Each line of the data below goes into the copy exactly; pictures do not.

* * * * * * * * *

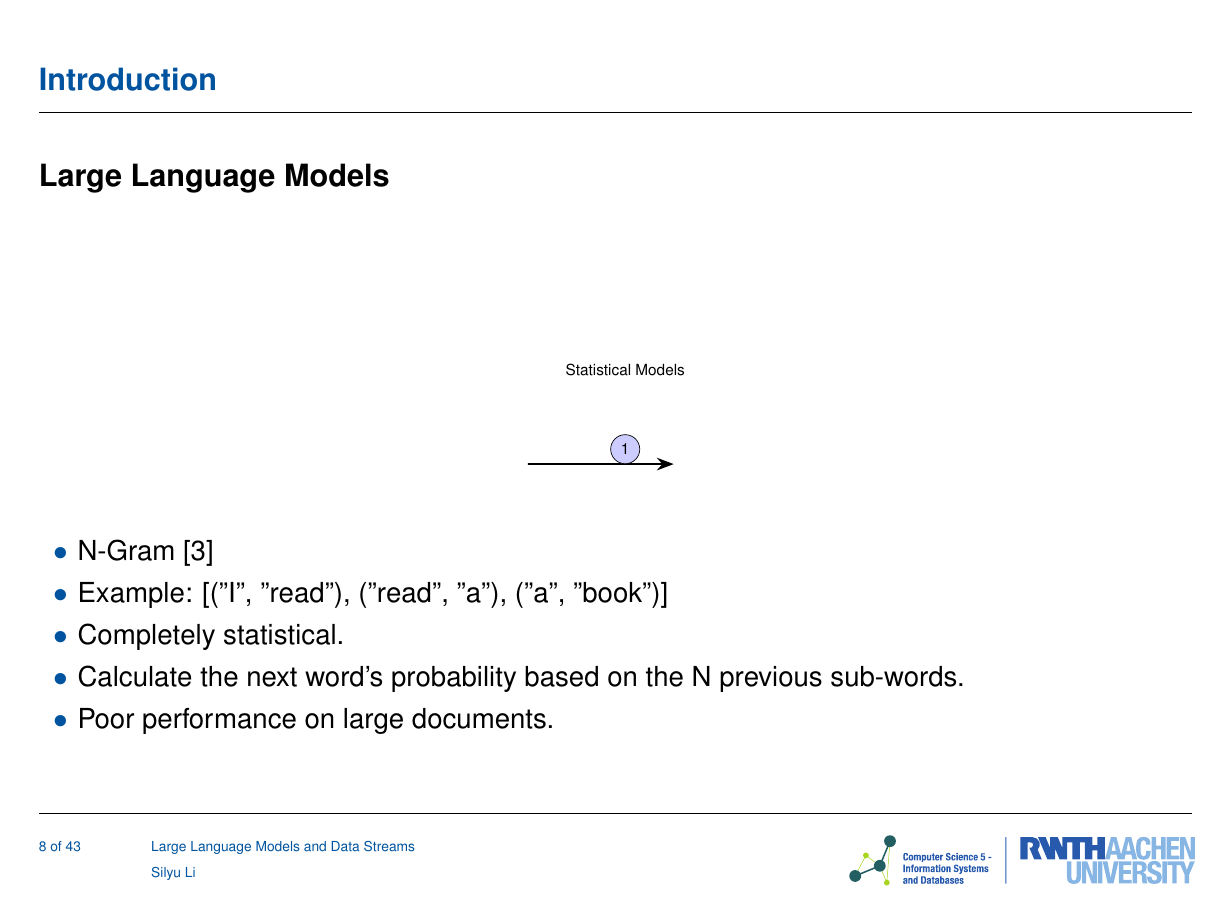
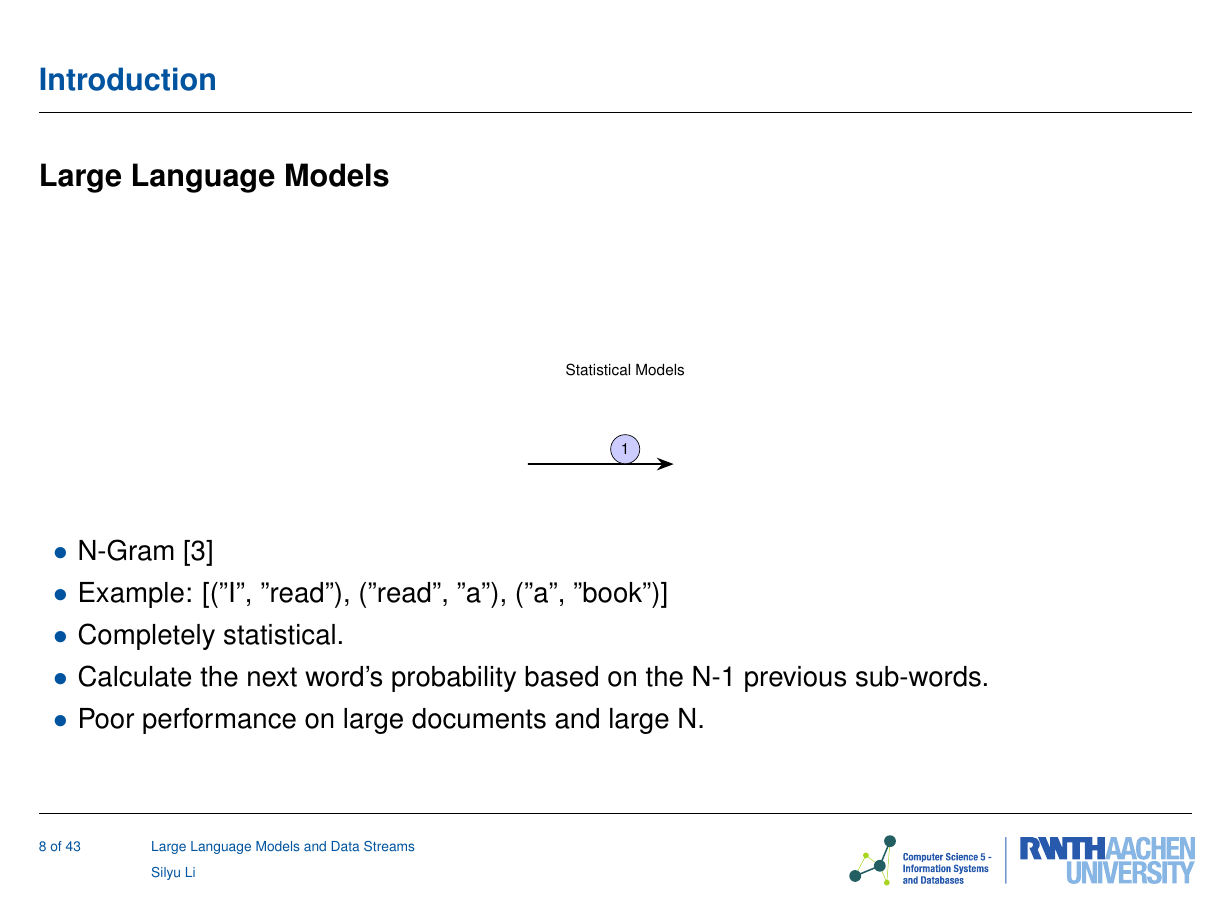
Before and after one commit to silyu26/seminar24_slides, LaTeX slides (slides.tex): page 8 of 43. Compiled offline with pdfLaTeX.

Commit message:
new changess

```diff
--- a/slides.tex
+++ b/slides.tex
@@ -236,8 +236,8 @@
   \item N-Gram \cite{Cavnar94}
   \item Example: [("I", "read"), ("read", "a"), ("a", "book")]
   \item Completely statistical.
-  \item Calculate the next word's probability based on the N previous sub-words.
-  \item Poor performance on large documents.
+  \item Calculate the next word's probability based on the N-1 previous sub-words.
+  \item Poor performance on large documents and large N.
 \end{itemize}
 \end{frame}
 
```
Also changed, not shown: slides.pdf, 5 other files.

* * * * * * * * *

◆ RESPONSE AREA:
Before and after one commit to silyu26/seminar24_slides, LaTeX slides (slides.tex): page 8 of 43. Compiled offline with pdfLaTeX.

Commit message:
new changess

```diff
--- a/slides.tex
+++ b/slides.tex
@@ -236,8 +236,8 @@
   \item N-Gram \cite{Cavnar94}
   \item Example: [("I", "read"), ("read", "a"), ("a", "book")]
   \item Completely statistical.
-  \item Calculate the next word's probability based on the N previous sub-words.
-  \item Poor performance on large documents.
+  \item Calculate the next word's probability based on the N-1 previous sub-words.
+  \item Poor performance on large documents and large N.
 \end{itemize}
 \end{frame}
 
```
Also changed, not shown: slides.pdf, 5 other files.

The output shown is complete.